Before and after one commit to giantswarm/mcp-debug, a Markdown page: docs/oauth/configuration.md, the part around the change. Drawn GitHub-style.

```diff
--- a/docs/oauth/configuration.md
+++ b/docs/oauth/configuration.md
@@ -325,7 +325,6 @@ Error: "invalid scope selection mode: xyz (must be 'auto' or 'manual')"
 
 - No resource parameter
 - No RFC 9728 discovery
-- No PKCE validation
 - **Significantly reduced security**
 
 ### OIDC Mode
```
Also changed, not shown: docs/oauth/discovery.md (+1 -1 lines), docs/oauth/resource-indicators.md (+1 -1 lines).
○ ○ ○ ○ ○ ○ ○
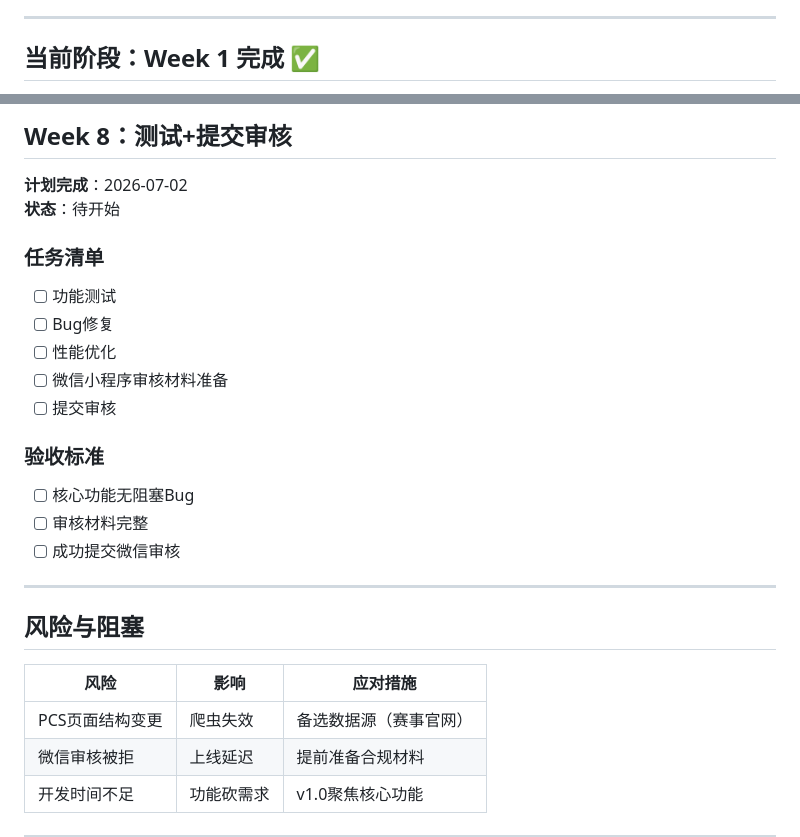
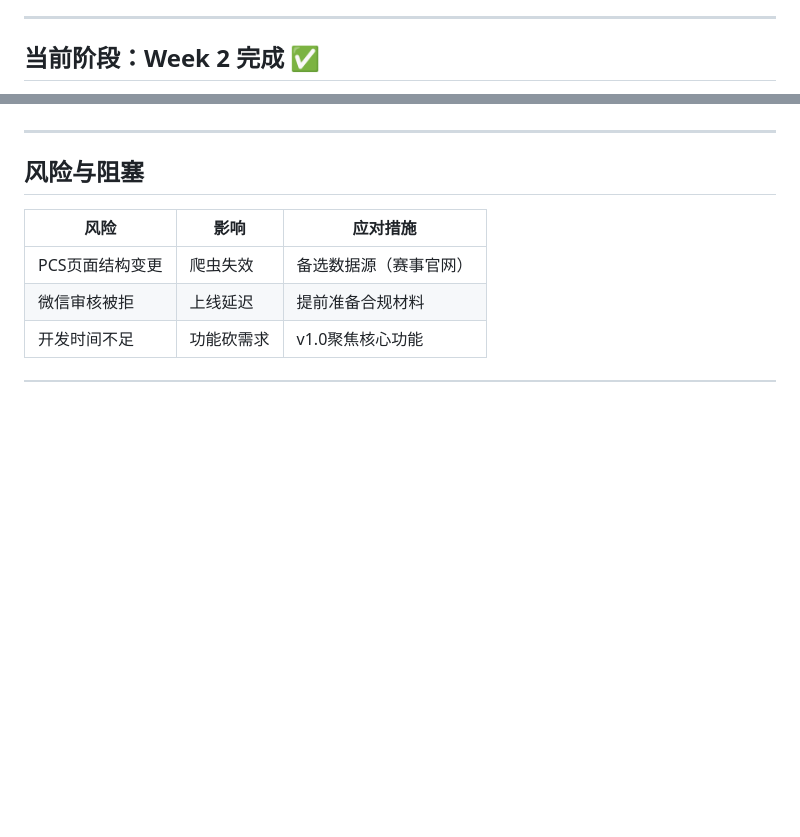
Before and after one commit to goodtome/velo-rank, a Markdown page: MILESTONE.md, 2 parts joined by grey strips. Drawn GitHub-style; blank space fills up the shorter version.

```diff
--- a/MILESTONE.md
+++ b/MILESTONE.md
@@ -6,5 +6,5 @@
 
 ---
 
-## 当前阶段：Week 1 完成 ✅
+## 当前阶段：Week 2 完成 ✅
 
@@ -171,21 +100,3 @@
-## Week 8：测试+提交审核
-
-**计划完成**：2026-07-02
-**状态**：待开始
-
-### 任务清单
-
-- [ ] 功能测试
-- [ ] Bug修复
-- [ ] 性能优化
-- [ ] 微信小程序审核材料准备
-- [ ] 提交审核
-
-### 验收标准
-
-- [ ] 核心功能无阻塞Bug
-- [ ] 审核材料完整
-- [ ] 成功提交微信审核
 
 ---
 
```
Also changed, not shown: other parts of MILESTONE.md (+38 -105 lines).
○ ○ ○ ○ ○ ○ ○
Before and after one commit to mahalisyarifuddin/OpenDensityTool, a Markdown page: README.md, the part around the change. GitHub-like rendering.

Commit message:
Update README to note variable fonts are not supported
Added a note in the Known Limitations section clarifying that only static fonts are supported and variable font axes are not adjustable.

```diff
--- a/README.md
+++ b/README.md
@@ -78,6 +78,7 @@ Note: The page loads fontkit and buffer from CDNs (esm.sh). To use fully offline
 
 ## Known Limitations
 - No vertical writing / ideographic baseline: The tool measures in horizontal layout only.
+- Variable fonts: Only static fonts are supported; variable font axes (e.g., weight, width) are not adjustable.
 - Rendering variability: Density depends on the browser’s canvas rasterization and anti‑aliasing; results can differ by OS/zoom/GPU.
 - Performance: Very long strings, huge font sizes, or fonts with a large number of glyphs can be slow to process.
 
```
○ ○ ○ ○ ○ ○ ○
**WHAT TO DO:** Write out only the lines that run from the line containing "Before and after one commit to giantswarm/mcp-debug, a" through the line containing "Also changed, not shown: docs/oauth/discovery.md", both included, exactly as they appear above.

**ANSWER SECTION:**
Before and after one commit to giantswarm/mcp-debug, a Markdown page: docs/oauth/configuration.md, the part around the change. Drawn GitHub-style.

```diff
--- a/docs/oauth/configuration.md
+++ b/docs/oauth/configuration.md
@@ -325,7 +325,6 @@ Error: "invalid scope selection mode: xyz (must be 'auto' or 'manual')"
 
 - No resource parameter
 - No RFC 9728 discovery
-- No PKCE validation
 - **Significantly reduced security**
 
 ### OIDC Mode
```
Also changed, not shown: docs/oauth/discovery.md (+1 -1 lines), docs/oauth/resource-indicators.md (+1 -1 lines).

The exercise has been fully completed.